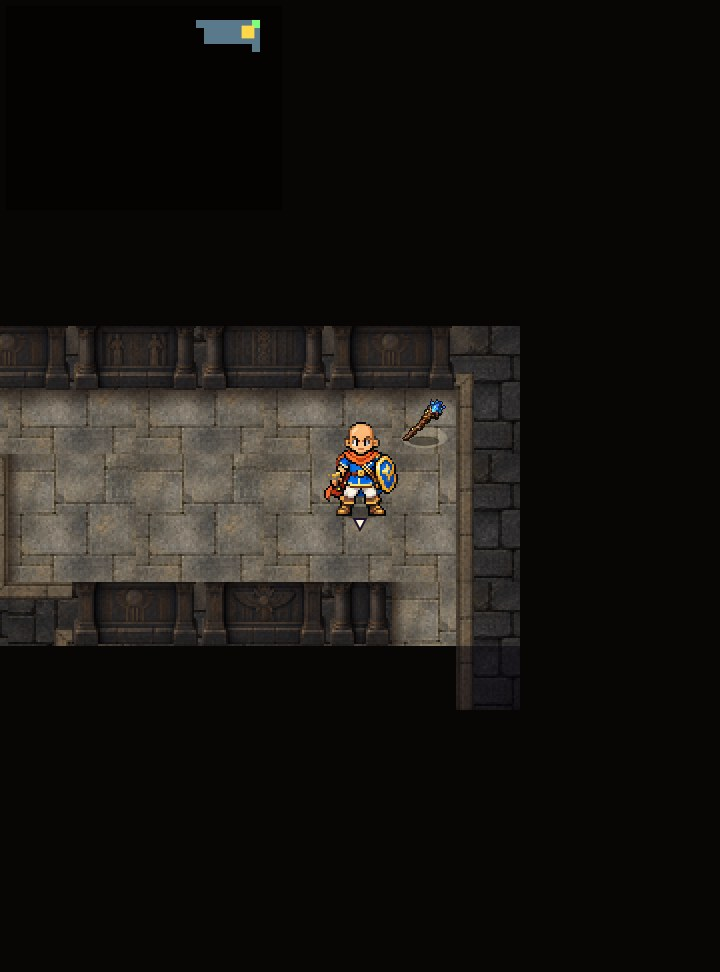
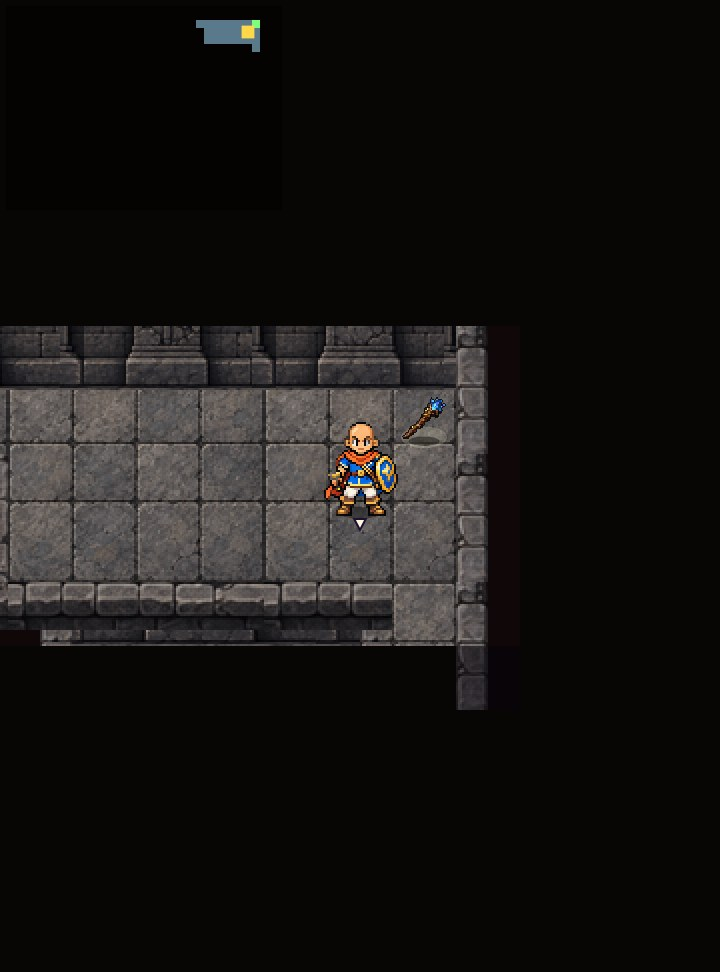
地下の遺跡（7〜14階）v2 を本番に反映
Claude-Session: https://claude.ai/code/session_01HDLigwwegm7F2trSGLBQuS

Changed region(s): [[0.0, 0.3086, 0.7333, 0.7407]]

diff --git a/js/data.js b/js/data.js
@@ -100,7 +100,7 @@
   /* 通常ダンジョンの地域の背景の絵（ZIP dungeon_7themes_art_v1）を使う地域。{ brick: true } のように。
    * 2026年10月21日：レンガの回廊（1〜3階）を本番に反映。10月22日：木の根の遺跡（4〜6階）・地下の遺跡（7〜14階）も反映（1マス幅の正面の壁は仮の絵）。
    * ほかの地域はまだ今までのコードの絵。確認の道具 tools/dungeon-art-preview.js は before/after で切り替えて撮る */
-  D.DUNGEON_ART = { brick: 'v2', roots: 'v2', ruins: true, ruins_deep: true };   // 10月24日：レンガの回廊は v2（承認図の床・3マスの高さの壁）
+  D.DUNGEON_ART = { brick: 'v2', roots: 'v2', ruins: 'v2', ruins_deep: 'v2' };   // 10月24日：レンガの回廊は v2（承認図の床・3マスの高さの壁）
   /* 壁（正面・上面・縁・角・飾り）だけ暗くする割合（床・敵・道具・攻撃の予告はそのまま）。2026年10月22日：地下の遺跡の奥（11〜14階）を深く荘厳に */
   D.DUNGEON_WALL_DARK = { ruins_deep: 0.3 };
   // v2 の部品の組（js/assets.js の dungeon の名前）。書いていない地域は '<地域>_v2'。地下の遺跡の奥（11〜14階）は地下の遺跡と同じ組を使い、壁だけ暗く（上の WALL_DARK）
@@ -110,7 +110,7 @@
   /* レンガの回廊 v2 の補修素材 v3 の角（出っ張った角・壁の上端の角・縁の終わり）。2026年10月24日：線の太さが今の縁と合わず目立ったので使わない（壁の3種だけ差し替え） */
   D.DUNGEON_V2_CORNERS = false;
   /* 縁・角の補修 v4（ZIP edge_fit_v4）を使う地域。2026年10月26日：プレビュー段階（本番は空。確認の道具が切り替える） */
-  D.DUNGEON_EDGE_V4 = { brick: true, roots: true };   // 10月26日：レンガの回廊・木の根の遺跡に反映（角6種類＋帯の終わり v5）
+  D.DUNGEON_EDGE_V4 = { brick: true, roots: true, ruins: true, ruins_deep: true };   // 10月26日：レンガの回廊・木の根の遺跡に反映（角6種類＋帯の終わり v5）
   D.DUNGEON_EDGE_V4_ENDS = false;   // 帯の終わりの部品（end_vertical・end_bottom）は合わなかったので使わない
   D.DUNGEON_ENDS_V5 = true;   // 帯の終わりの補修 v5（ZIP ends_fit_v5）。2026年10月26日：暗い切れ目・色の浮きが消えたので採用（DUNGEON_EDGE_V4 の地域だけに効く）
   /* 壁の外の背景（地図の外・壁の奥・未探索の所）を絵にする地域。2026年10月22日：仮の背景のプレビュー段階（本番は空）。

diff --git a/docs/REGION_V2_SPEC.md b/docs/REGION_V2_SPEC.md
@@ -37,3 +37,4 @@
 - `assets/reference/ruins-match-v1/` → `python3 -I tools/make-region-v2.py ruins assets/reference/ruins-match-v1` → `assets/dungeon/ruins_v2/`。
 - 壁は 浮き彫り4・彫刻3・破損3 のくり返し、残り3は彫刻、2・1は細い壁。edge_fit（角・上端）・ends_fit（帯の終わり）つき。11〜14階は同じ部品で壁・帯・角・終端だけ30%暗く。
 - 本番はまだ（`D.DUNGEON_ART.ruins`・`ruins_deep` は今の絵）。プレビュー：`node tools/dungeon-art-preview.js ruins|ruins_deep docs/ruins-v2/<地域> e5`。代表 `docs/ruins-v2/ruins_7-10_390.jpg`・`ruins_11-14_390.jpg`。
+- 2026年10月26日：本番に反映（`D.DUNGEON_ART.ruins/ruins_deep = 'v2'`、`D.DUNGEON_EDGE_V4.ruins/ruins_deep`）。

WORK TO COMPLETE:
Using the records above, output an exact copy without any pictures.

TASK OUTPUT:
地下の遺跡（7〜14階）v2 を本番に反映
Claude-Session: https://claude.ai/code/session_01HDLigwwegm7F2trSGLBQuS

Changed region(s): [[0.0, 0.3086, 0.7333, 0.7407]]

diff --git a/js/data.js b/js/data.js
@@ -100,7 +100,7 @@
   /* 通常ダンジョンの地域の背景の絵（ZIP dungeon_7themes_art_v1）を使う地域。{ brick: true } のように。
    * 2026年10月21日：レンガの回廊（1〜3階）を本番に反映。10月22日：木の根の遺跡（4〜6階）・地下の遺跡（7〜14階）も反映（1マス幅の正面の壁は仮の絵）。
    * ほかの地域はまだ今までのコードの絵。確認の道具 tools/dungeon-art-preview.js は before/after で切り替えて撮る */
-  D.DUNGEON_ART = { brick: 'v2', roots: 'v2', ruins: true, ruins_deep: true };   // 10月24日：レンガの回廊は v2（承認図の床・3マスの高さの壁）
+  D.DUNGEON_ART = { brick: 'v2', roots: 'v2', ruins: 'v2', ruins_deep: 'v2' };   // 10月24日：レンガの回廊は v2（承認図の床・3マスの高さの壁）
   /* 壁（正面・上面・縁・角・飾り）だけ暗くする割合（床・敵・道具・攻撃の予告はそのまま）。2026年10月22日：地下の遺跡の奥（11〜14階）を深く荘厳に */
   D.DUNGEON_WALL_DARK = { ruins_deep: 0.3 };
   // v2 の部品の組（js/assets.js の dungeon の名前）。書いていない地域は '<地域>_v2'。地下の遺跡の奥（11〜14階）は地下の遺跡と同じ組を使い、壁だけ暗く（上の WALL_DARK）
@@ -110,7 +110,7 @@
   /* レンガの回廊 v2 の補修素材 v3 の角（出っ張った角・壁の上端の角・縁の終わり）。2026年10月24日：線の太さが今の縁と合わず目立ったので使わない（壁の3種だけ差し替え） */
   D.DUNGEON_V2_CORNERS = false;
   /* 縁・角の補修 v4（ZIP edge_fit_v4）を使う地域。2026年10月26日：プレビュー段階（本番は空。確認の道具が切り替える） */
-  D.DUNGEON_EDGE_V4 = { brick: true, roots: true };   // 10月26日：レンガの回廊・木の根の遺跡に反映（角6種類＋帯の終わり v5）
+  D.DUNGEON_EDGE_V4 = { brick: true, roots: true, ruins: true, ruins_deep: true };   // 10月26日：レンガの回廊・木の根の遺跡に反映（角6種類＋帯の終わり v5）
   D.DUNGEON_EDGE_V4_ENDS = false;   // 帯の終わりの部品（end_vertical・end_bottom）は合わなかったので使わない
   D.DUNGEON_ENDS_V5 = true;   // 帯の終わりの補修 v5（ZIP ends_fit_v5）。2026年10月26日：暗い切れ目・色の浮きが消えたので採用（DUNGEON_EDGE_V4 の地域だけに効く）
   /* 壁の外の背景（地図の外・壁の奥・未探索の所）を絵にする地域。2026年10月22日：仮の背景のプレビュー段階（本番は空）。

diff --git a/docs/REGION_V2_SPEC.md b/docs/REGION_V2_SPEC.md
@@ -37,3 +37,4 @@
 - `assets/reference/ruins-match-v1/` → `python3 -I tools/make-region-v2.py ruins assets/reference/ruins-match-v1` → `assets/dungeon/ruins_v2/`。
 - 壁は 浮き彫り4・彫刻3・破損3 のくり返し、残り3は彫刻、2・1は細い壁。edge_fit（角・上端）・ends_fit（帯の終わり）つき。11〜14階は同じ部品で壁・帯・角・終端だけ30%暗く。
 - 本番はまだ（`D.DUNGEON_ART.ruins`・`ruins_deep` は今の絵）。プレビュー：`node tools/dungeon-art-preview.js ruins|ruins_deep docs/ruins-v2/<地域> e5`。代表 `docs/ruins-v2/ruins_7-10_390.jpg`・`ruins_11-14_390.jpg`。
+- 2026年10月26日：本番に反映（`D.DUNGEON_ART.ruins/ruins_deep = 'v2'`、`D.DUNGEON_EDGE_V4.ruins/ruins_deep`）。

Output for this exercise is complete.